It may be a while before shovels start turning dirt into ball fields, but Effingham County has taken a necessary big step toward its next recreation facility.

County commission Chairman Wendall Kessler signed the documents Wednesday closing the deal with the Bank of Newington for 76.89 acres off Highway 21 between Rincon and Springfield.

“I never thought this would happen,” said an elated and appreciative Effingham County Recreation and Parks director Clarence Morgan. “It’s one of the best days in the history of Effingham County recreation.”

The bank, in turn, donated $10,000 to the county for a scoreboard at the planned recreation complex. The bank also is reserving one acre for future use, possibly a small branch or an automated teller machine. The county paid $900,000 for the 75.89-acre total, and the bank actually took a loss on the land, Kessler pointed out.

“They are a very real partner with us in getting this done,” he said.

Bank of Newington president Harry Sheppard and vice president Tripp Sheppard acknowledged how much business their firm has done in Effingham over the years.

“Effingham County has been good to us,” Tripp Sheppard said.

A final master plan for the property is close to being completed, Morgan and Kessler said. The county also is in discussions to buy two adjoining parcels that would stretch the land available for the recreation complex to Ralph Rahn Road. The other two tracts, about 42 acres in all, will take the land for the complex to nearly 118 acres, if commissioners approve the purchase. Kessler said he intends to put the issue before his fellow commissioners at their Jan. 6 meeting.

“Number one, we’ve got to acquire other pieces of property,” Kessler said. “If the board approves, they’ll close by the end of January. Then we’ll know the footprint of the property and we can finalize our master plan. In conjunction with this, we’ll have a very fine facility.”

Since the county first broached its plans to buy the property off Highway 21, Morgan and Kessler said the reaction they’ve gotten has been overwhelmingly positive.

“The important thing is I have had people stop me on the street and say this is a good thing,” Kessler said. “I think it’s a catalyst for good things.”

Said Morgan: “People you don’t think know anything about recreation come up and say what a good thing this is. With these two tracts, more can be done.”

The first phase likely will include five baseball/softball fields and a gymnasium, Morgan said. Once it’s built, the central recreation complex will take the place of the ECRP’s oldest facility on Highway 119. The 119 complex will remain in use for practices.

County officials hope they can attract large tournaments, bringing in more visitors to Effingham.

“We want this to be a tournament destination,” Kessler said. “This is going to be a catalyst for growth.”

The main purpose for the complex, though, will be games in ECRP leagues. CHA Sports and the county have been working on a master plan that could eventually include more than a dozen baseball and softball fields, covered and lighted batting cages, two soccer and two football fields, picnic pavilions, restrooms, concessions, parking and an American with Disabilities Act-compliant playground.
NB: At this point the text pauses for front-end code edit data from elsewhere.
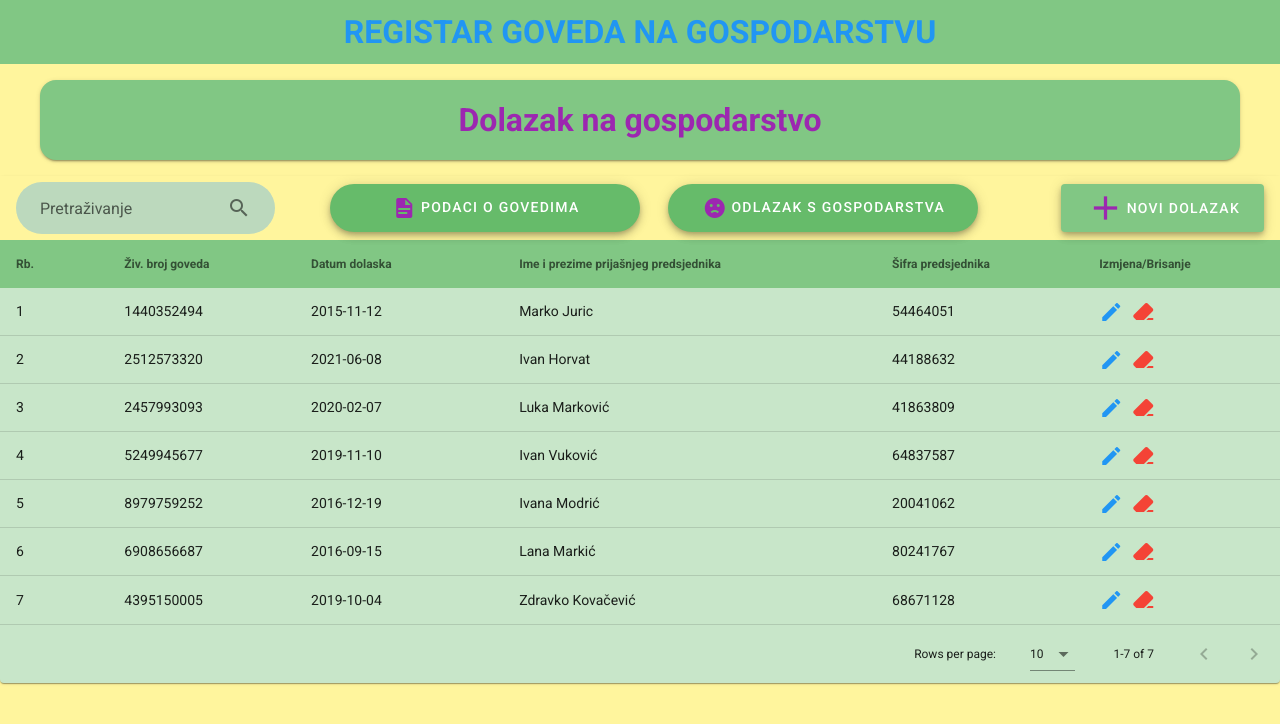
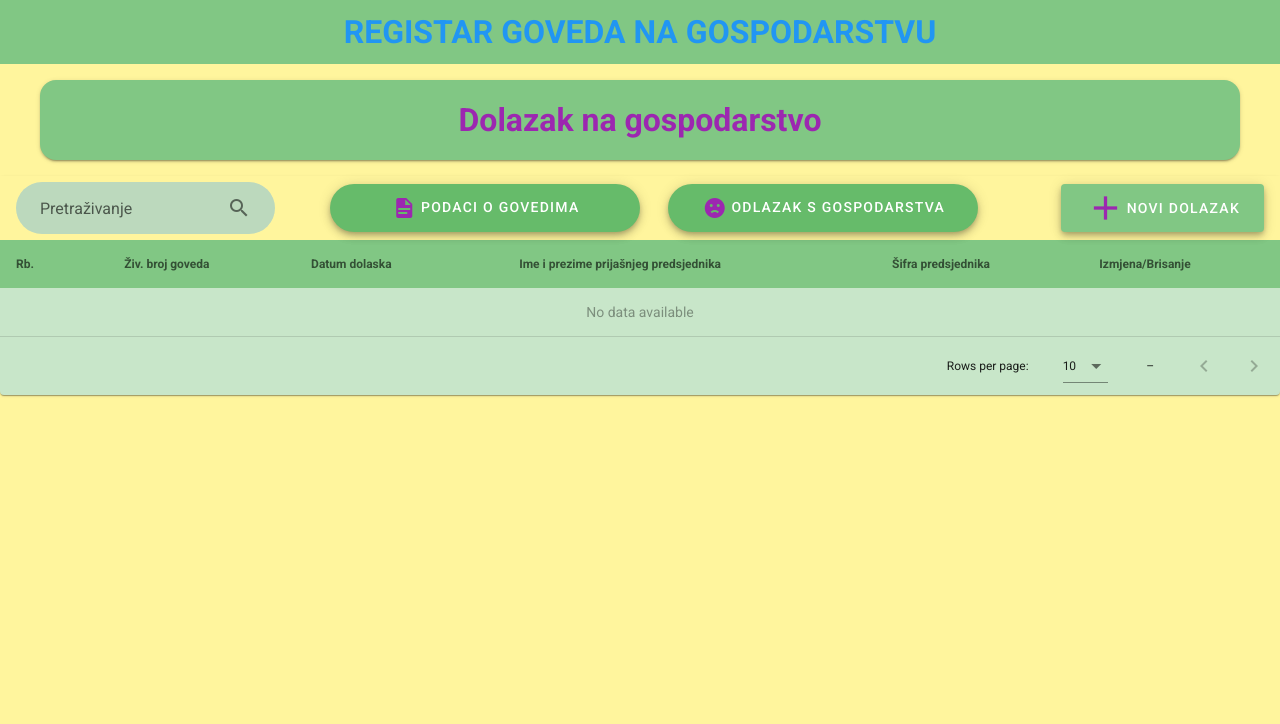
Before and after one commit to MikeleP/Frontend, a Vue app: page /dolazak in a window 1280 px wide. Shown: the top 724 px of the page. Built offline with nearby package versions, Linux system fonts and the light colour scheme.

Commit message:
Dolazak.vue - brisanje hardkodiranih podataka na frontendu

```diff
--- a/src/views/Dolazak.vue
+++ b/src/views/Dolazak.vue
@@ -174,9 +174,6 @@
             mdi-eraser-variant
           </v-icon>
         </template>
-        <template v-slot:no-data>
-          <v-btn color="primary" @click="initialize"> Reset </v-btn>
-        </template>
       </v-data-table>
     </v-app>
   </div>
@@ -261,59 +258,7 @@
     },
   },
 
-  created() {
-    this.initialize();
-  },
-
   methods: {
-    initialize() {
-      this.dolazak = [
-        {
-          zivbroj: 1440352494,
-          datum: "2015-11-12",
-          predsjednik: "Marko Juric",
-          sifra: 54464051,
-        },
-        {
-          zivbroj: 2512573320,
-          datum: "2021-06-08",
-          predsjednik: "Ivan Horvat",
-          sifra: 44188632,
-        },
-        {
-          zivbroj: 2457993093,
-          datum: "2020-02-07",
-          predsjednik: "Luka Marković",
-          sifra: 41863809,
-        },
-        {
-          zivbroj: 5249945677,
-          datum: "2019-11-10",
-          predsjednik: "Ivan Vuković",
-          sifra: 64837587,
-        },
-        {
-          zivbroj: 8979759252,
-          datum: "2016-12-19",
-          predsjednik: "Ivana Modrić",
-          sifra: 20041062,
-        },
-        {
-          zivbroj: 6908656687,
-          datum: "2016-09-15",
-          predsjednik: "Lana Markić",
-          sifra: 80241767,
-        },
-        {
-          zivbroj: 4395150005,
-          datum: "2019-10-04",
-          predsjednik: "Zdravko Kovačević",
-          sifra: 68671128,
-        },
-      ];
-      this.indeksirajDolaske();
-    },
-
     indeksirajDolaske() {
       let counter = 1;
       this.dolazak.forEach((dobitak) => {
```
The key to making all those items come to fruition, however, will be the passage of another special purpose local option sales tax. The next SPLOST could come up for a vote in March 2016, and Morgan believes having the central recreation complex on the ballot could persuade voters to back a renewal of SPLOST.

“Recreation has helped pass SPLOST,” he said. “It’s something they can benefit from, and their kids and grandkids can benefit from.”
“They see things are going to happen,” Kessler said. “This is long overdue.”

The chairman didn’t say work on the tracts will begin as soon as the county takes possession of all the land it has in its sights. But he averred the land won’t be idle for long.

“You’re going to see movement,” he declared. “I can’t tell you how much. We don’t intend to acquire the property and let it sit there for three years.”